Problem to work on:
A verbatim repetition of the data below is requested, without images.

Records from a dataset

== Segment start ==

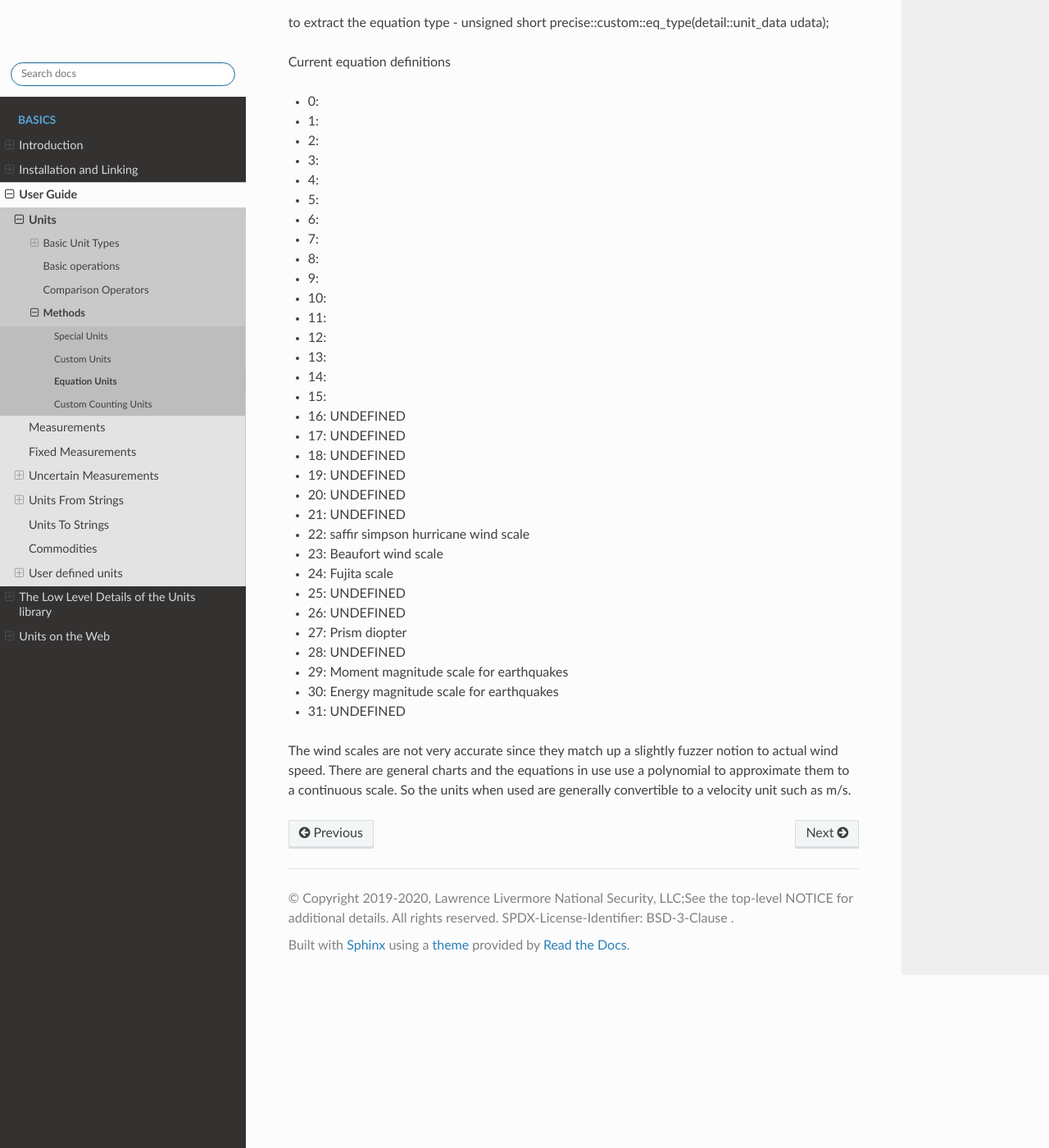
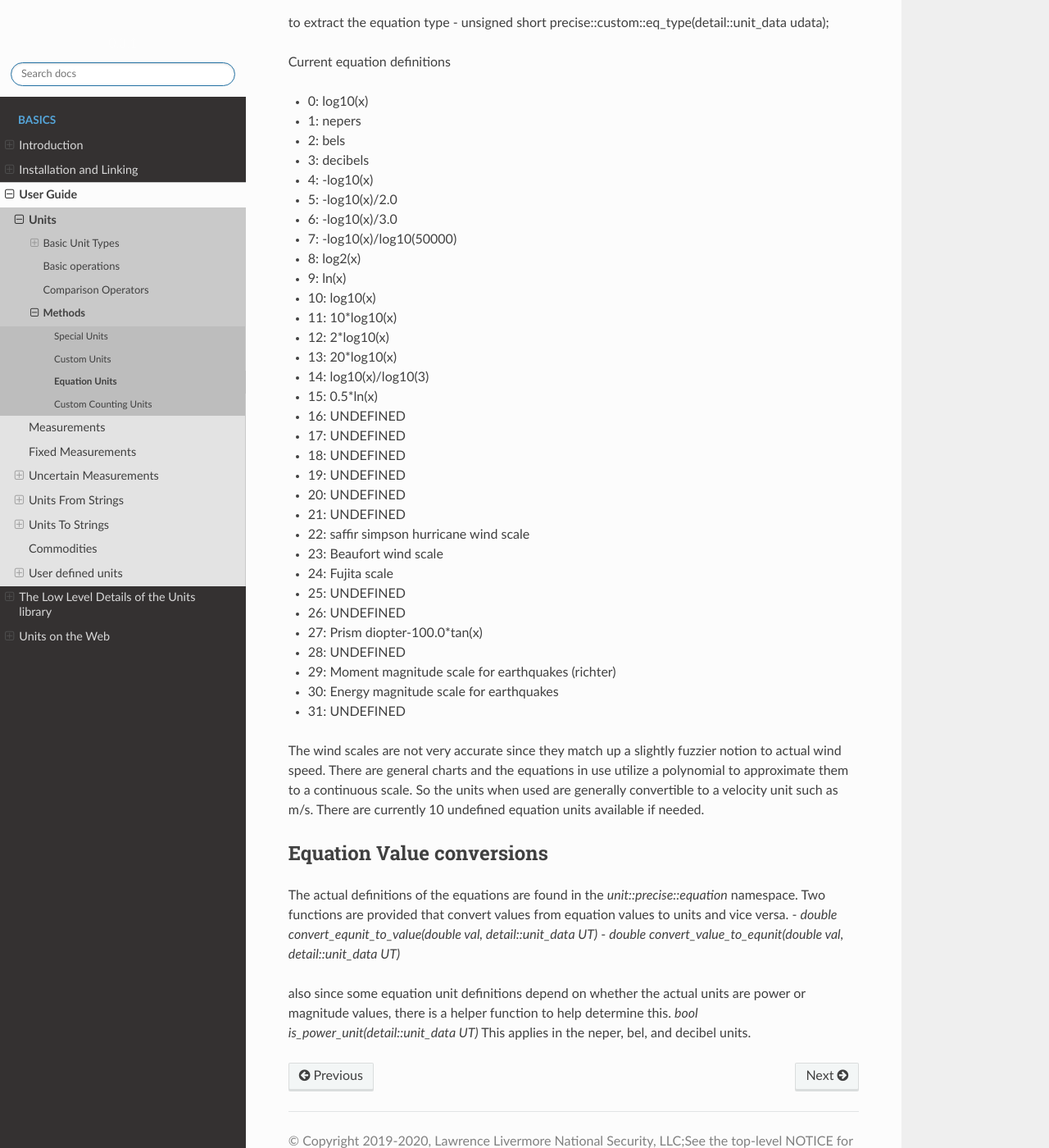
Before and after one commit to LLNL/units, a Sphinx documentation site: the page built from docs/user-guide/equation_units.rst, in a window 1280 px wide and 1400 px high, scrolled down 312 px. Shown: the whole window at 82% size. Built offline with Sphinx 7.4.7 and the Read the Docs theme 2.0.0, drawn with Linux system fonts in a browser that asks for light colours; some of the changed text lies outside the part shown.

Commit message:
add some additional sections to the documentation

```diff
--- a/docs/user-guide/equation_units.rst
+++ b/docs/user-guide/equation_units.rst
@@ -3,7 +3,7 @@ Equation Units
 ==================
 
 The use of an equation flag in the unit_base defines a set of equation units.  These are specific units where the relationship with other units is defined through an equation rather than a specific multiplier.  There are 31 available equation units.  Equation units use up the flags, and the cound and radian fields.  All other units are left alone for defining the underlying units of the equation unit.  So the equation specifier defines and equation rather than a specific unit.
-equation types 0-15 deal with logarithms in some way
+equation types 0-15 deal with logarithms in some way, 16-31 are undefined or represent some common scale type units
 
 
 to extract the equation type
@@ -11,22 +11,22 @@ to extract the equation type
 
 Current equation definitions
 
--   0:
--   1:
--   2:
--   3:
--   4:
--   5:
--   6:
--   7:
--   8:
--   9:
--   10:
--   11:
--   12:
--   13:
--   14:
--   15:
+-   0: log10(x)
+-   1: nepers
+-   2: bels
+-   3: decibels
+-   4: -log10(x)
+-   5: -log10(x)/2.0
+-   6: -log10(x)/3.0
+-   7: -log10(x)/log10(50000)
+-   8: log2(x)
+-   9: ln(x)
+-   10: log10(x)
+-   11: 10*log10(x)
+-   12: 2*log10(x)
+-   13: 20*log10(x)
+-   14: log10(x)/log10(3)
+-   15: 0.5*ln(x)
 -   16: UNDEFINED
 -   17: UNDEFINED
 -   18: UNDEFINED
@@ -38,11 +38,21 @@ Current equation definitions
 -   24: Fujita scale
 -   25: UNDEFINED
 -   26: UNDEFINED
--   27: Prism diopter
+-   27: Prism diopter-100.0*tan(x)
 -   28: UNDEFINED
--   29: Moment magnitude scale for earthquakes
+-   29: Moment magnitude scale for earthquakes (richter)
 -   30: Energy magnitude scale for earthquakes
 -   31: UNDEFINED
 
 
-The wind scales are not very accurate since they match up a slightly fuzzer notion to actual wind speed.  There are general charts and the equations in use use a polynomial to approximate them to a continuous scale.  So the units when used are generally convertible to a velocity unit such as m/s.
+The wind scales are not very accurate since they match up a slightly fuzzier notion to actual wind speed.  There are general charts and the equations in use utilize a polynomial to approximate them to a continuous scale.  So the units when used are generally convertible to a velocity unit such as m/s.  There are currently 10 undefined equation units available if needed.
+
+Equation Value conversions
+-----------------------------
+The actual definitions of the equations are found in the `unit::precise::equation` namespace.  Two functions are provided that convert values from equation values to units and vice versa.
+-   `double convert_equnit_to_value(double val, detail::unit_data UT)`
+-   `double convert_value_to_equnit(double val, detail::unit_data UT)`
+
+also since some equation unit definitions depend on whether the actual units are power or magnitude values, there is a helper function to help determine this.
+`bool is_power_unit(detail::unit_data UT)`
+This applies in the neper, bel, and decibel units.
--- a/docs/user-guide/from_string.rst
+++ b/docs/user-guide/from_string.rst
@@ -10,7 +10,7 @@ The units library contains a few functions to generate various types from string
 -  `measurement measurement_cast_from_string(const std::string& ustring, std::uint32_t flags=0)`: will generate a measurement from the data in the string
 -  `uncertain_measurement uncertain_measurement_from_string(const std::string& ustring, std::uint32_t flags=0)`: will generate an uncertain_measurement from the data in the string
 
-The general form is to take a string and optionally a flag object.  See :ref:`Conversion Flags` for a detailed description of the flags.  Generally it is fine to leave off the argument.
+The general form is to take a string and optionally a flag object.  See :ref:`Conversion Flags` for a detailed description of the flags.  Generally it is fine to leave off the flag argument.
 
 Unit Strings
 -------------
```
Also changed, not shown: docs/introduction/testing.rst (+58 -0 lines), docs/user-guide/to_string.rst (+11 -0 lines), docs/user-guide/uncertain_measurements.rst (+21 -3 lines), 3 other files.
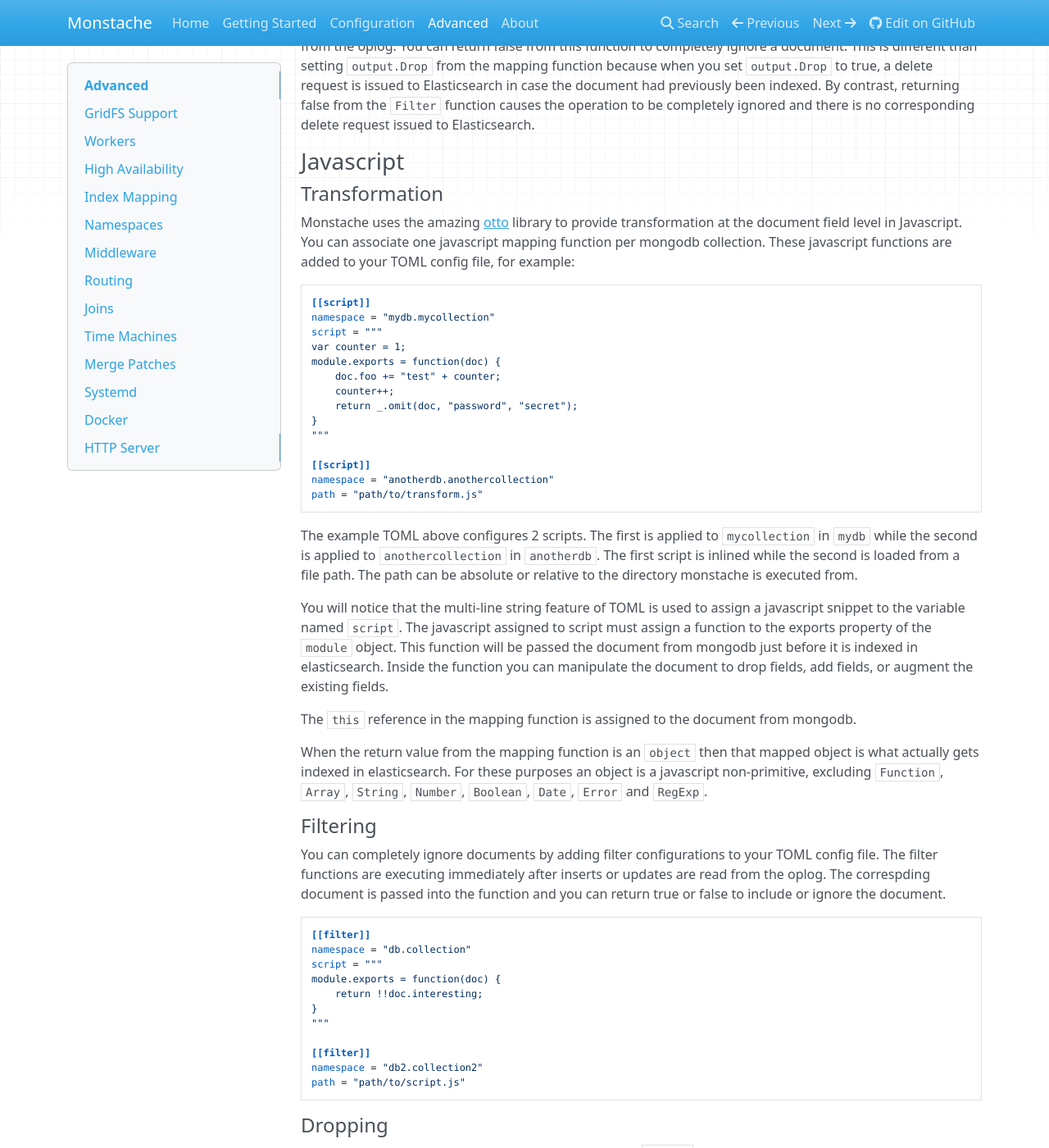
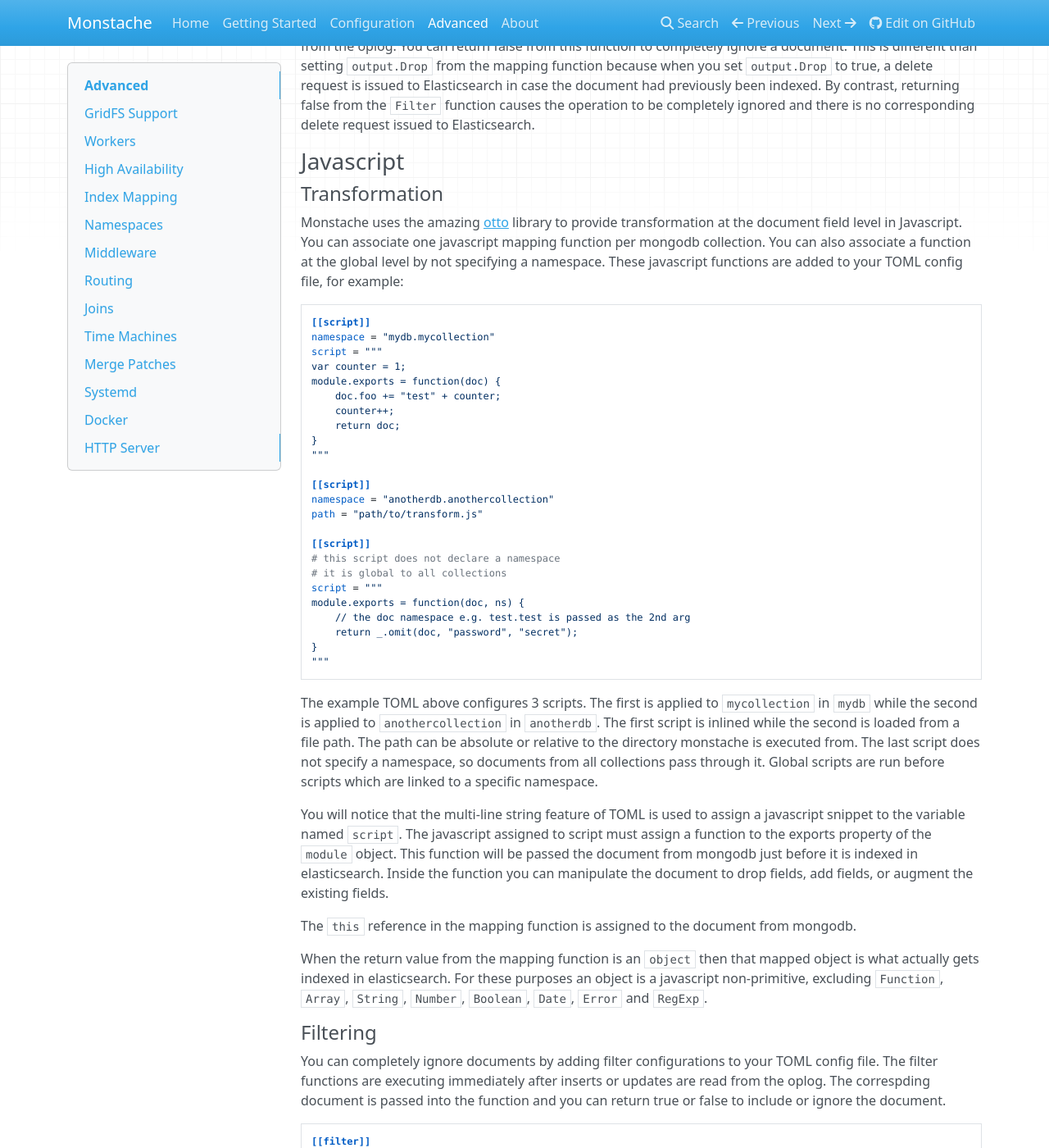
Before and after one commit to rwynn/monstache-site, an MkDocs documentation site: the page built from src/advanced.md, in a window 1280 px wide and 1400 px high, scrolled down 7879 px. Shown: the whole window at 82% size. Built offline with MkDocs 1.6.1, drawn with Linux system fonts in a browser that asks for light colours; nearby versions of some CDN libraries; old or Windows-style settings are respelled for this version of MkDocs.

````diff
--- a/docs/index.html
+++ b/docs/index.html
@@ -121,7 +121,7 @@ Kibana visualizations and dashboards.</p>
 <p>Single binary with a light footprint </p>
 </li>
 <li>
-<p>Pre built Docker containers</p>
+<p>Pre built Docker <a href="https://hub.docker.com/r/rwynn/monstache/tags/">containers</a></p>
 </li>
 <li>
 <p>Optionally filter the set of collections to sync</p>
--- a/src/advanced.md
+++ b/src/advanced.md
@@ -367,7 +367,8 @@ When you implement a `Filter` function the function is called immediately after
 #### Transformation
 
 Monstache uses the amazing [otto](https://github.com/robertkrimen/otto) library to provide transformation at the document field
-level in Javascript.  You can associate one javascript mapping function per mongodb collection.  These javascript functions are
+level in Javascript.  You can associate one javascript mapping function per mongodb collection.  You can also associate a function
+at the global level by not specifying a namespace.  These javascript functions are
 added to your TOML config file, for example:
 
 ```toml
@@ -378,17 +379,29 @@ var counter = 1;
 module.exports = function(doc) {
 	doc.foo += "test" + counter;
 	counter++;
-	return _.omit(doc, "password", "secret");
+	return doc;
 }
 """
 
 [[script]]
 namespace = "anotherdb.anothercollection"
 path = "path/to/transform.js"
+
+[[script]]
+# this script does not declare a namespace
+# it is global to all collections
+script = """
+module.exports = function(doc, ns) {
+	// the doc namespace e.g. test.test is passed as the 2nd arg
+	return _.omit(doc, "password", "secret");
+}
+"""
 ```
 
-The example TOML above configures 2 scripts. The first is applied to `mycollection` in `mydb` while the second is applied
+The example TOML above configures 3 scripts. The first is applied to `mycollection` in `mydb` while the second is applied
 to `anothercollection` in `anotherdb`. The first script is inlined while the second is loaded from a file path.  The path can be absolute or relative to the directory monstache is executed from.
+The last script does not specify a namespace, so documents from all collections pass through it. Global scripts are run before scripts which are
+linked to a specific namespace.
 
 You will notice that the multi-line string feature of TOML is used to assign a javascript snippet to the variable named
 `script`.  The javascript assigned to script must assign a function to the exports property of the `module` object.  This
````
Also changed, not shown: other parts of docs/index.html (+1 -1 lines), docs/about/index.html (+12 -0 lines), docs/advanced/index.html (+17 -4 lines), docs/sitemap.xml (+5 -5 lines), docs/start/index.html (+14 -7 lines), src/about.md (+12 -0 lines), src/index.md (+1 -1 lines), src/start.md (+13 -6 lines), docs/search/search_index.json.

== Segment end ==

Task answer:
Before and after one commit to LLNL/units, a Sphinx documentation site: the page built from docs/user-guide/equation_units.rst, in a window 1280 px wide and 1400 px high, scrolled down 312 px. Shown: the whole window at 82% size. Built offline with Sphinx 7.4.7 and the Read the Docs theme 2.0.0, drawn with Linux system fonts in a browser that asks for light colours; some of the changed text lies outside the part shown.

Commit message:
add some additional sections to the documentation

```diff
--- a/docs/user-guide/equation_units.rst
+++ b/docs/user-guide/equation_units.rst
@@ -3,7 +3,7 @@ Equation Units
 ==================
 
 The use of an equation flag in the unit_base defines a set of equation units.  These are specific units where the relationship with other units is defined through an equation rather than a specific multiplier.  There are 31 available equation units.  Equation units use up the flags, and the cound and radian fields.  All other units are left alone for defining the underlying units of the equation unit.  So the equation specifier defines and equation rather than a specific unit.
-equation types 0-15 deal with logarithms in some way
+equation types 0-15 deal with logarithms in some way, 16-31 are undefined or represent some common scale type units
 
 
 to extract the equation type
@@ -11,22 +11,22 @@ to extract the equation type
 
 Current equation definitions
 
--   0:
--   1:
--   2:
--   3:
--   4:
--   5:
--   6:
--   7:
--   8:
--   9:
--   10:
--   11:
--   12:
--   13:
--   14:
--   15:
+-   0: log10(x)
+-   1: nepers
+-   2: bels
+-   3: decibels
+-   4: -log10(x)
+-   5: -log10(x)/2.0
+-   6: -log10(x)/3.0
+-   7: -log10(x)/log10(50000)
+-   8: log2(x)
+-   9: ln(x)
+-   10: log10(x)
+-   11: 10*log10(x)
+-   12: 2*log10(x)
+-   13: 20*log10(x)
+-   14: log10(x)/log10(3)
+-   15: 0.5*ln(x)
 -   16: UNDEFINED
 -   17: UNDEFINED
 -   18: UNDEFINED
@@ -38,11 +38,21 @@ Current equation definitions
 -   24: Fujita scale
 -   25: UNDEFINED
 -   26: UNDEFINED
--   27: Prism diopter
+-   27: Prism diopter-100.0*tan(x)
 -   28: UNDEFINED
--   29: Moment magnitude scale for earthquakes
+-   29: Moment magnitude scale for earthquakes (richter)
 -   30: Energy magnitude scale for earthquakes
 -   31: UNDEFINED
 
 
-The wind scales are not very accurate since they match up a slightly fuzzer notion to actual wind speed.  There are general charts and the equations in use use a polynomial to approximate them to a continuous scale.  So the units when used are generally convertible to a velocity unit such as m/s.
+The wind scales are not very accurate since they match up a slightly fuzzier notion to actual wind speed.  There are general charts and the equations in use utilize a polynomial to approximate them to a continuous scale.  So the units when used are generally convertible to a velocity unit such as m/s.  There are currently 10 undefined equation units available if needed.
+
+Equation Value conversions
+-----------------------------
+The actual definitions of the equations are found in the `unit::precise::equation` namespace.  Two functions are provided that convert values from equation values to units and vice versa.
+-   `double convert_equnit_to_value(double val, detail::unit_data UT)`
+-   `double convert_value_to_equnit(double val, detail::unit_data UT)`
+
+also since some equation unit definitions depend on whether the actual units are power or magnitude values, there is a helper function to help determine this.
+`bool is_power_unit(detail::unit_data UT)`
+This applies in the neper, bel, and decibel units.
--- a/docs/user-guide/from_string.rst
+++ b/docs/user-guide/from_string.rst
@@ -10,7 +10,7 @@ The units library contains a few functions to generate various types from string
 -  `measurement measurement_cast_from_string(const std::string& ustring, std::uint32_t flags=0)`: will generate a measurement from the data in the string
 -  `uncertain_measurement uncertain_measurement_from_string(const std::string& ustring, std::uint32_t flags=0)`: will generate an uncertain_measurement from the data in the string
 
-The general form is to take a string and optionally a flag object.  See :ref:`Conversion Flags` for a detailed description of the flags.  Generally it is fine to leave off the argument.
+The general form is to take a string and optionally a flag object.  See :ref:`Conversion Flags` for a detailed description of the flags.  Generally it is fine to leave off the flag argument.
 
 Unit Strings
 -------------
```
Also changed, not shown: docs/introduction/testing.rst (+58 -0 lines), docs/user-guide/to_string.rst (+11 -0 lines), docs/user-guide/uncertain_measurements.rst (+21 -3 lines), 3 other files.
Before and after one commit to rwynn/monstache-site, an MkDocs documentation site: the page built from src/advanced.md, in a window 1280 px wide and 1400 px high, scrolled down 7879 px. Shown: the whole window at 82% size. Built offline with MkDocs 1.6.1, drawn with Linux system fonts in a browser that asks for light colours; nearby versions of some CDN libraries; old or Windows-style settings are respelled for this version of MkDocs.

````diff
--- a/docs/index.html
+++ b/docs/index.html
@@ -121,7 +121,7 @@ Kibana visualizations and dashboards.</p>
 <p>Single binary with a light footprint </p>
 </li>
 <li>
-<p>Pre built Docker containers</p>
+<p>Pre built Docker <a href="https://hub.docker.com/r/rwynn/monstache/tags/">containers</a></p>
 </li>
 <li>
 <p>Optionally filter the set of collections to sync</p>
--- a/src/advanced.md
+++ b/src/advanced.md
@@ -367,7 +367,8 @@ When you implement a `Filter` function the function is called immediately after
 #### Transformation
 
 Monstache uses the amazing [otto](https://github.com/robertkrimen/otto) library to provide transformation at the document field
-level in Javascript.  You can associate one javascript mapping function per mongodb collection.  These javascript functions are
+level in Javascript.  You can associate one javascript mapping function per mongodb collection.  You can also associate a function
+at the global level by not specifying a namespace.  These javascript functions are
 added to your TOML config file, for example:
 
 ```toml
@@ -378,17 +379,29 @@ var counter = 1;
 module.exports = function(doc) {
 	doc.foo += "test" + counter;
 	counter++;
-	return _.omit(doc, "password", "secret");
+	return doc;
 }
 """
 
 [[script]]
 namespace = "anotherdb.anothercollection"
 path = "path/to/transform.js"
+
+[[script]]
+# this script does not declare a namespace
+# it is global to all collections
+script = """
+module.exports = function(doc, ns) {
+	// the doc namespace e.g. test.test is passed as the 2nd arg
+	return _.omit(doc, "password", "secret");
+}
+"""
 ```
 
-The example TOML above configures 2 scripts. The first is applied to `mycollection` in `mydb` while the second is applied
+The example TOML above configures 3 scripts. The first is applied to `mycollection` in `mydb` while the second is applied
 to `anothercollection` in `anotherdb`. The first script is inlined while the second is loaded from a file path.  The path can be absolute or relative to the directory monstache is executed from.
+The last script does not specify a namespace, so documents from all collections pass through it. Global scripts are run before scripts which are
+linked to a specific namespace.
 
 You will notice that the multi-line string feature of TOML is used to assign a javascript snippet to the variable named
 `script`.  The javascript assigned to script must assign a function to the exports property of the `module` object.  This
````
Also changed, not shown: other parts of docs/index.html (+1 -1 lines), docs/about/index.html (+12 -0 lines), docs/advanced/index.html (+17 -4 lines), docs/sitemap.xml (+5 -5 lines), docs/start/index.html (+14 -7 lines), src/about.md (+12 -0 lines), src/index.md (+1 -1 lines), src/start.md (+13 -6 lines), docs/search/search_index.json.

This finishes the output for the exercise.